DATA LISTING:
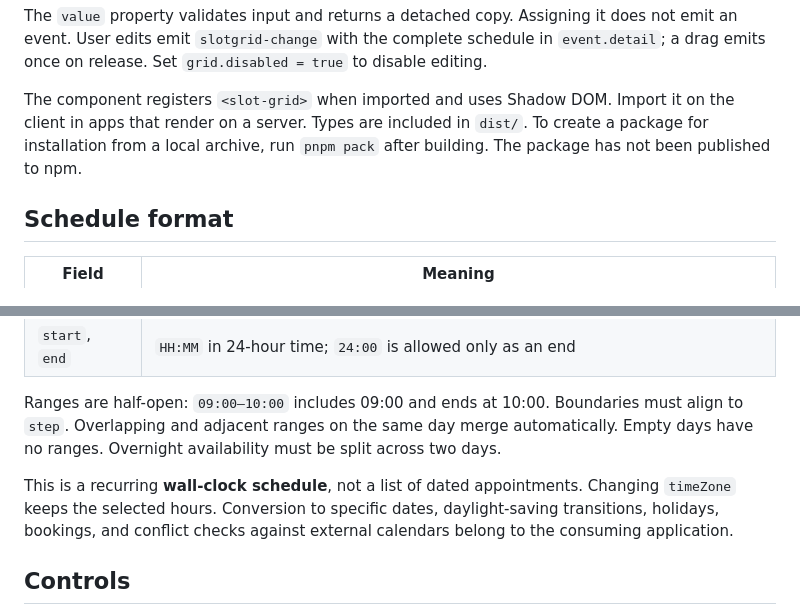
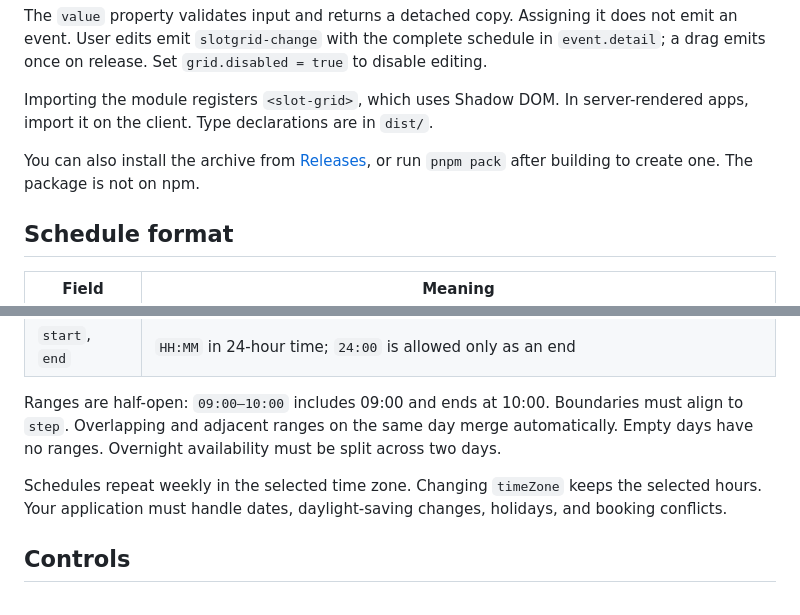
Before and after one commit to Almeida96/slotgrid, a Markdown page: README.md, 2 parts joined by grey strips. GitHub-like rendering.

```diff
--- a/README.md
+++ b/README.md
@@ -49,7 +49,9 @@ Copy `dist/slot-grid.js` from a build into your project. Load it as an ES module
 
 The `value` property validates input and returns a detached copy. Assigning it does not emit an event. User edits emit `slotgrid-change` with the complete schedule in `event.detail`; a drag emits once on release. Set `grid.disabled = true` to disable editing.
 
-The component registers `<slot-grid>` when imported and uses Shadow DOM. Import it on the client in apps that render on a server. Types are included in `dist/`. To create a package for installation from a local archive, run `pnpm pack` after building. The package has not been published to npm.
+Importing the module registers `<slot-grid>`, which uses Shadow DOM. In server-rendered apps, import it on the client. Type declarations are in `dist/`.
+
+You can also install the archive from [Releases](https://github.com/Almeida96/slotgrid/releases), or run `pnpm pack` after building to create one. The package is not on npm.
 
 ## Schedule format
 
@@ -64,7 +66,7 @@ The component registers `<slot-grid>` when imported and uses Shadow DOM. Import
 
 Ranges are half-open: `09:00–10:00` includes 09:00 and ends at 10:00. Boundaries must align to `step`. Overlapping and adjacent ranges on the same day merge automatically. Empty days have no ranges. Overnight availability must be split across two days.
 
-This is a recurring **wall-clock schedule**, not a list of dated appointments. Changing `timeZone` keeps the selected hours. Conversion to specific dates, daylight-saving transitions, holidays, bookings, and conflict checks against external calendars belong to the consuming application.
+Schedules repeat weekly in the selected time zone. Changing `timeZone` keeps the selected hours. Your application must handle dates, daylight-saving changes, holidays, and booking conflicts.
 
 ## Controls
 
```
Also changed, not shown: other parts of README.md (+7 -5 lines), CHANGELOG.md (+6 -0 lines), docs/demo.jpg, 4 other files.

WORK REQUIRED:
Retype the data word for word, please, and keep the images out.

YOUR SOLUTION:
Before and after one commit to Almeida96/slotgrid, a Markdown page: README.md, 2 parts joined by grey strips. GitHub-like rendering.

```diff
--- a/README.md
+++ b/README.md
@@ -49,7 +49,9 @@ Copy `dist/slot-grid.js` from a build into your project. Load it as an ES module
 
 The `value` property validates input and returns a detached copy. Assigning it does not emit an event. User edits emit `slotgrid-change` with the complete schedule in `event.detail`; a drag emits once on release. Set `grid.disabled = true` to disable editing.
 
-The component registers `<slot-grid>` when imported and uses Shadow DOM. Import it on the client in apps that render on a server. Types are included in `dist/`. To create a package for installation from a local archive, run `pnpm pack` after building. The package has not been published to npm.
+Importing the module registers `<slot-grid>`, which uses Shadow DOM. In server-rendered apps, import it on the client. Type declarations are in `dist/`.
+
+You can also install the archive from [Releases](https://github.com/Almeida96/slotgrid/releases), or run `pnpm pack` after building to create one. The package is not on npm.
 
 ## Schedule format
 
@@ -64,7 +66,7 @@ The component registers `<slot-grid>` when imported and uses Shadow DOM. Import
 
 Ranges are half-open: `09:00–10:00` includes 09:00 and ends at 10:00. Boundaries must align to `step`. Overlapping and adjacent ranges on the same day merge automatically. Empty days have no ranges. Overnight availability must be split across two days.
 
-This is a recurring **wall-clock schedule**, not a list of dated appointments. Changing `timeZone` keeps the selected hours. Conversion to specific dates, daylight-saving transitions, holidays, bookings, and conflict checks against external calendars belong to the consuming application.
+Schedules repeat weekly in the selected time zone. Changing `timeZone` keeps the selected hours. Your application must handle dates, daylight-saving changes, holidays, and booking conflicts.
 
 ## Controls
 
```
Also changed, not shown: other parts of README.md (+7 -5 lines), CHANGELOG.md (+6 -0 lines), docs/demo.jpg, 4 other files.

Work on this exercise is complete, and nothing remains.